> **EXERCISE DIRECTIONS**: Copy out, from the entries below, each line holding the string "scripts".

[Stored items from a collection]
====

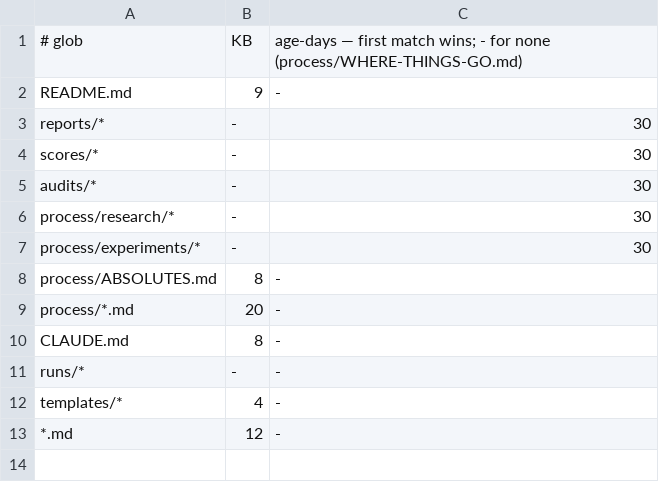
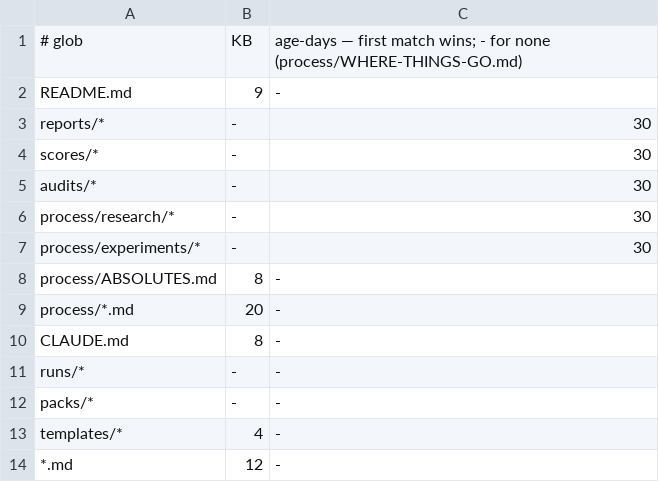
Before and after one commit to donlafranchi/socialus-ops, a TSV file: scripts/budgets.tsv, drawn as a sheet; the diff names each change by its address in the sheet, - before the commit and + after, or states it on an @@ line.

```diff
--- a/scripts/budgets.tsv
+++ b/scripts/budgets.tsv
+row 12: packs/* | - | -
```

====

> **THE ANSWER**:
Before and after one commit to donlafranchi/socialus-ops, a TSV file: scripts/budgets.tsv, drawn as a sheet; the diff names each change by its address in the sheet, - before the commit and + after, or states it on an @@ line.
--- a/scripts/budgets.tsv
+++ b/scripts/budgets.tsv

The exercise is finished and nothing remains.